“The drone flashed beneath by about 100 to 150 feet and slightly left of the fuselage,” a report said, describing the object as black, with a red strobe light on top and a diameter of two to three feet. “The entire event lasted no more than three or four seconds, making any evasive action virtually impossible.”
Britain has also faced a surge in drone flights near prisons. There were 33 sightings last year, compared with two in 2014. In December, drugs, a mobile phone, a charger and USB cards were found on a drone at Oakwood prison in the West Midlands region of England.
Alan McKenna, an associate lecturer in the law school at the University of Kent, said the experiment with birds of prey reflected growing concerns in Europe.
“There are so many unknowns: What if a drone does hit an aircraft? Can it bring that aircraft down?” Dr. McKenna said, adding that “research is being carried out now” on those questions.
“We all know it’s going to be feasible to use a drone with a bomb attached,” he said.
Around the world, the authorities are waking up to the potential threats, and advantages, of drones. The United States has introduced a federal registration program, and NASA is working on a traffic management system for drones.
But in Europe the rules vary by country. For example, Dr. McKenna said, Ireland has a registration requirement, but Britain, where a small, effective drone can be bought for as little as 100 pounds, or about $150, there is no control over the sale or registration of drones. He said rules existed for where and how drones may be flown.

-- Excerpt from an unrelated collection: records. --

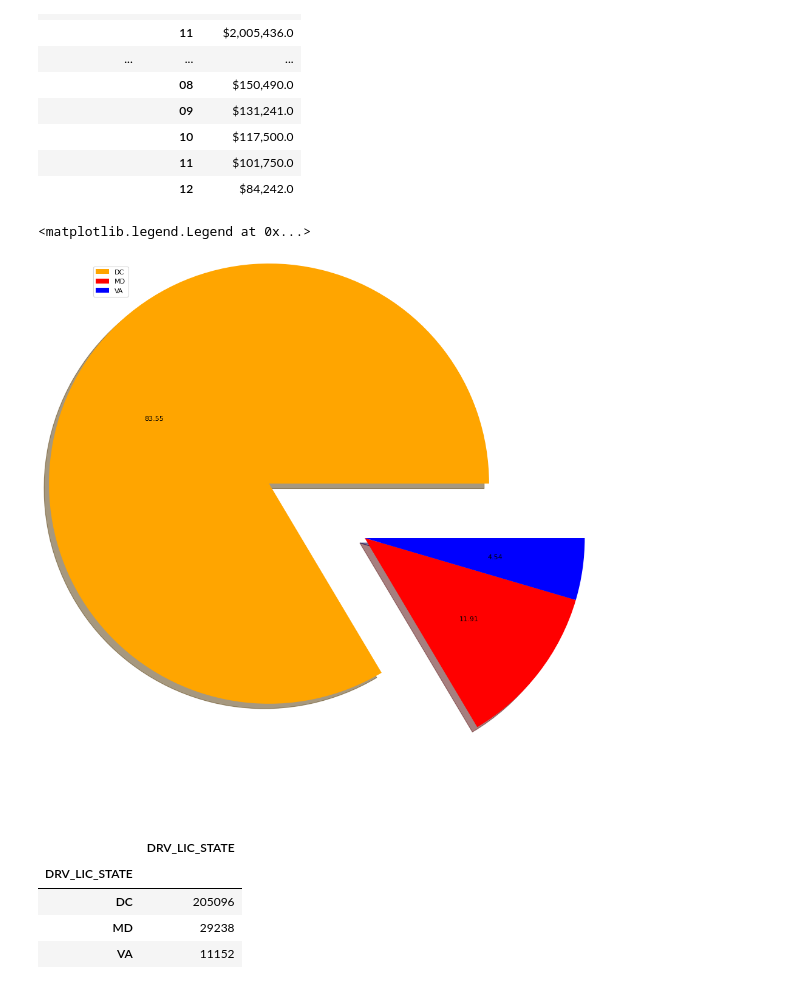
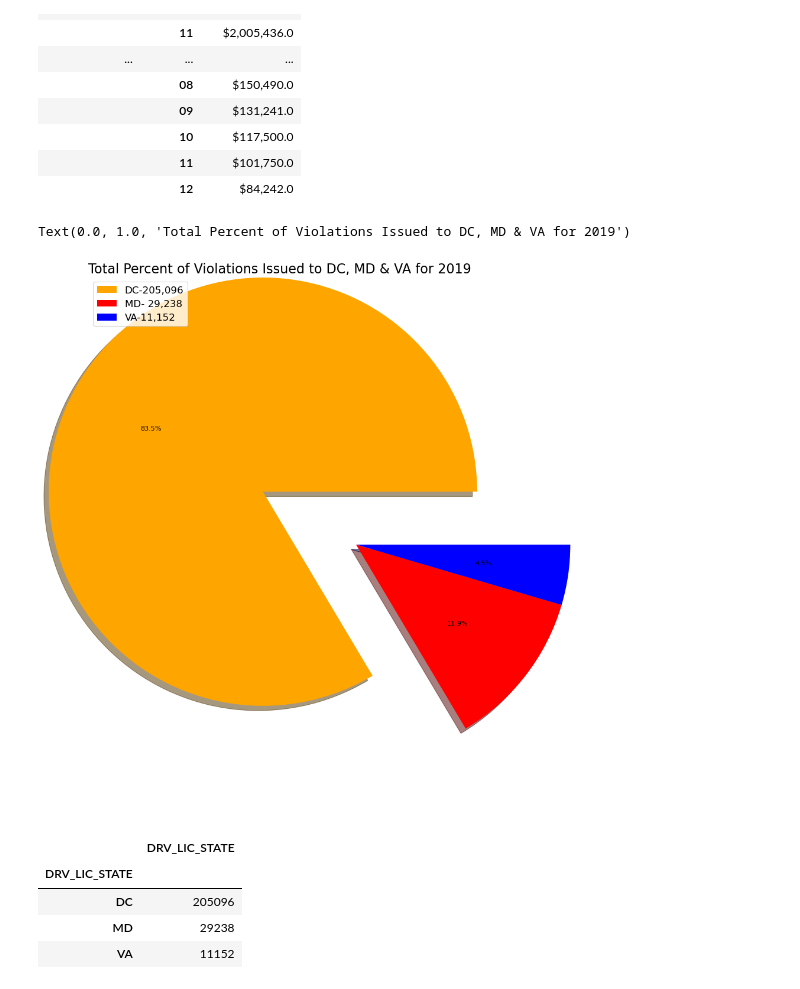
Before and after one commit to Renier83/API-challenge1, a Jupyter notebook: Project/Final.ipynb, the cells around one changed output. Saved outputs shown, nothing was run; the diff lists cells and outputs as text; code cells hidden in the pictures.

```diff
--- a/Project/Final.ipynb
+++ b/Project/Final.ipynb
@@ -196,14 +181,15 @@ total_amount.to_frame()
 # %%
 tasks = [205096, 29238, 11152]
 sizes = [220, 95, 80]
 colors = ['orange', 'red', 'blue']
 explode = (0.5, 0, 0)
 plt.figure(figsize=(15,15), dpi=80)
-plt.pie(tasks, explode=explode, shadow=True, colors=colors, autopct='%.2f' )
-plt.legend(labels= ['DC','MD', 'VA'],loc=2)
+plt.pie(tasks, explode=explode, shadow=True, colors=colors, autopct='%1.1f%%')
+plt.legend(labels= ['DC-205,096','MD- 29,238', 'VA-11,152'],loc=2, fontsize= 15)
+plt.title('Total Percent of Violations Issued to DC, MD & VA for 2019',loc="left", fontsize=20)
 # %% [output]
-<matplotlib.legend.Legend at 0x...>
+Text(0.0, 1.0, 'Total Percent of Violations Issued to DC, MD & VA for 2019')
-[figure, old version]
+[figure, new version]
 # %%
 violation_amount = y2019_df.groupby("DRV_LIC_STATE")['DRV_LIC_STATE'].count()
 violation_amount.to_frame()
```
Also changed, not shown: parts of 10 cells of this notebook.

“We have got regulations that make certain types of drone flying illegal, but how do we enforce them?” Dr. McKenna said.
The challenge for governments is how to encourage the economic potential of drone use while combating security risks.
Dr. McKenna said he was skeptical that birds of prey would be adopted widely to deter the illegal use of drones, but he acknowledged that they might be one part of the solution.

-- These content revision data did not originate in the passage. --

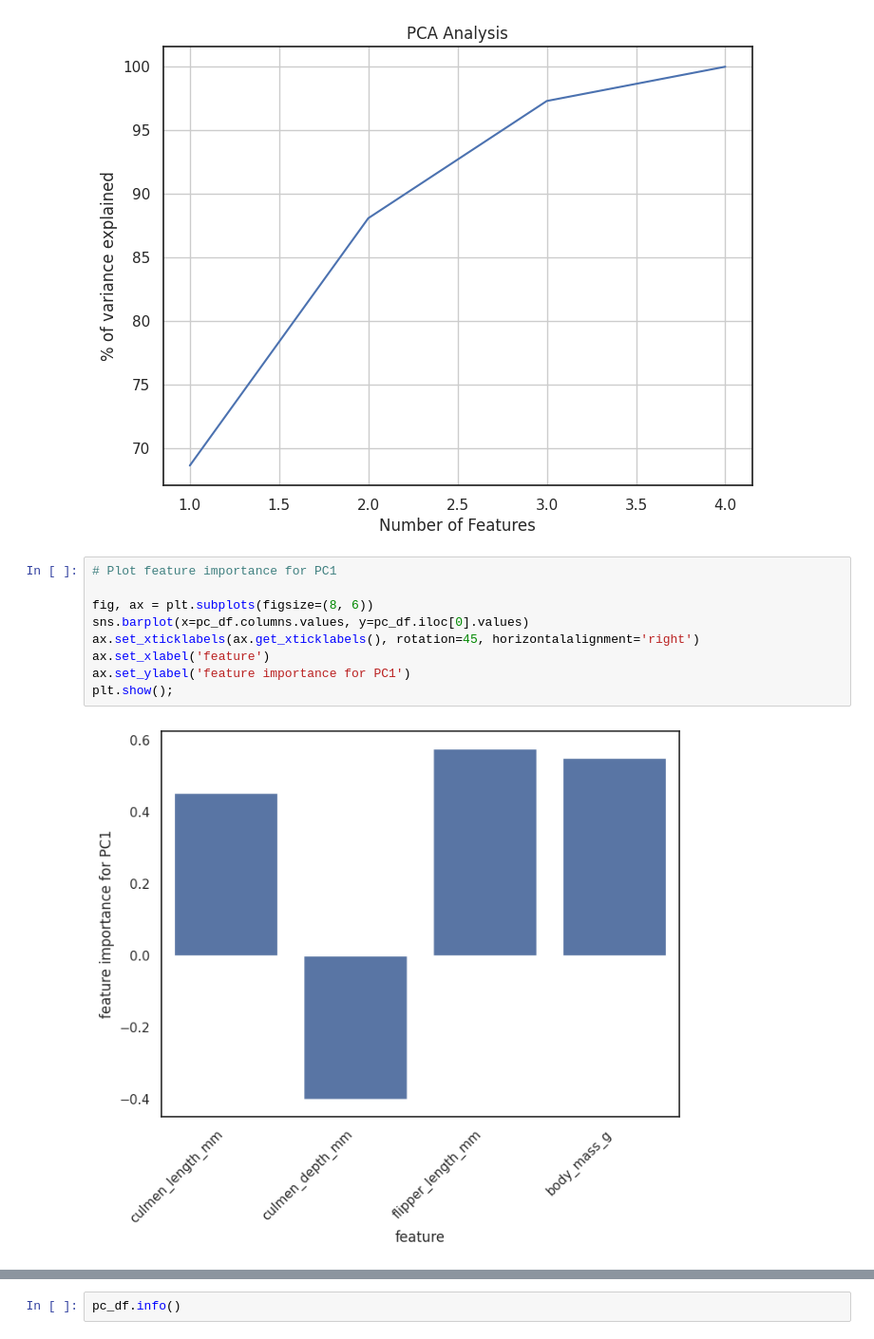
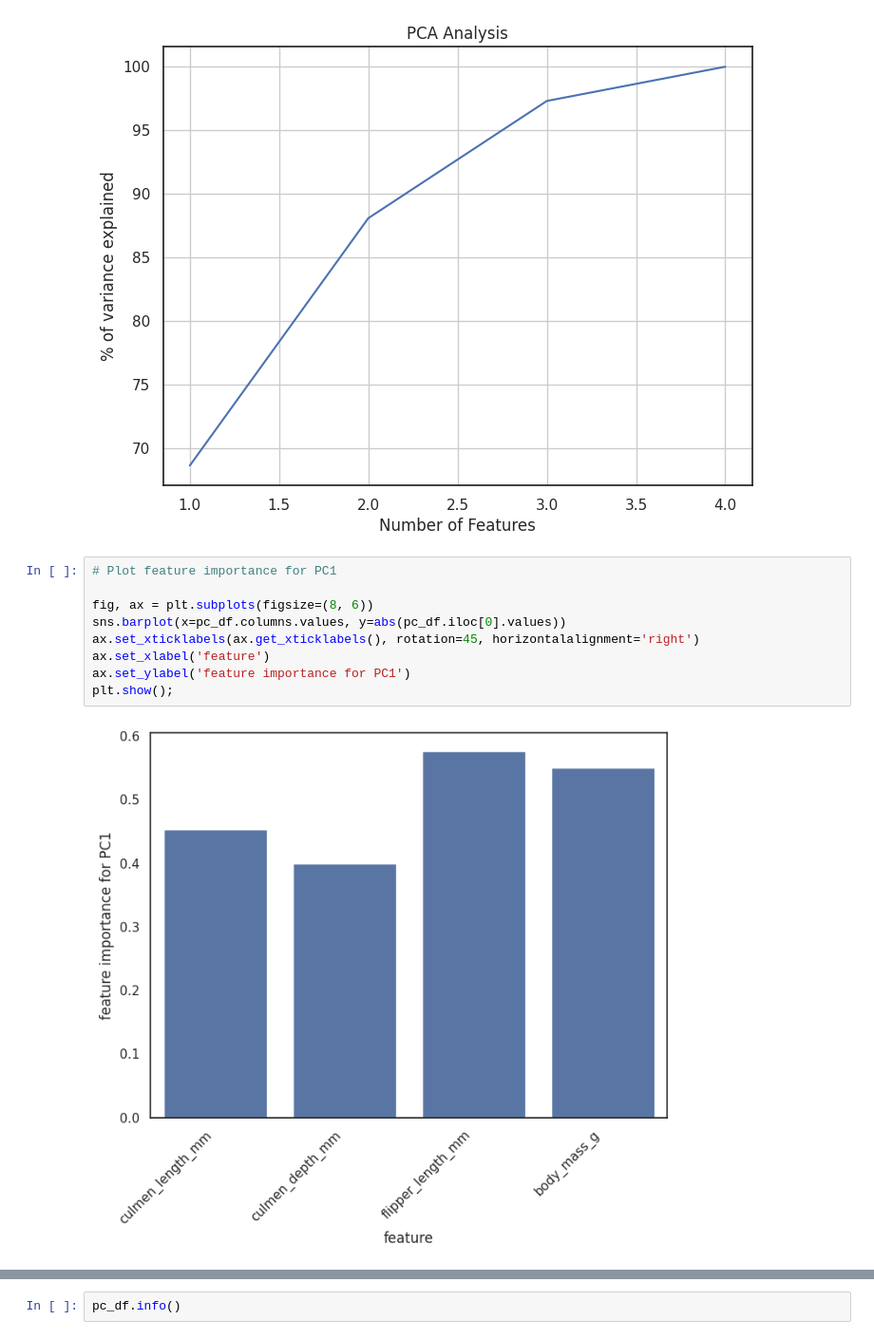
Before and after one commit to ua-datalab/MLWorkshops, a Jupyter notebook: Dimensionality_Reduction/Dimensionality_Reduction.ipynb, the cells around one changed output, grey strips where cells are left out. Shown at 95% size. Cells and saved outputs as stored; diff of their text form.

Commit message:
Update explanations and add figures

```diff
--- a/Dimensionality_Reduction/Dimensionality_Reduction.ipynb
+++ b/Dimensionality_Reduction/Dimensionality_Reduction.ipynb
@@ -251,14 +253,14 @@ plt.show();
 # %%
 # Plot feature importance for PC1
 
 fig, ax = plt.subplots(figsize=(8, 6))
-sns.barplot(x=pc_df.columns.values, y=pc_df.iloc[0].values)
+sns.barplot(x=pc_df.columns.values, y=abs(pc_df.iloc[0].values))
 ax.set_xticklabels(ax.get_xticklabels(), rotation=45, horizontalalignment='right')
 ax.set_xlabel('feature')
 ax.set_ylabel('feature importance for PC1')
 plt.show();
 # %% [output]
-[figure, old version]
+[figure, new version]
 # %%
 # Plot feature importance for PC2
 
```
Also changed, not shown: parts of 15 cells of this notebook.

“You couldn’t have an eagle 24/7 in a particular area,” he said, adding that one possible use would be at public events like a music festival.
Mr. Hoogendoorn said teams of eagles could be placed on standby at high-risk locations. Different birds could be deployed at night, he added, though it is harder to fly drones after dark.
Eagles are already used around some airports to scare away birds that can pose a danger to aircraft if sucked into engines, Mr. Wiebes said, suggesting that birds of prey are suited to this type of location.
The Dutch police expect to use birds of prey that, “instead of hunting for a dove or a rabbit, will hunt for these drones,” he said.
“It’s majestic to see,” Mr. Wiebes said, as a magnificent bald eagle perched on the arm of a handler. “But they are not pets.”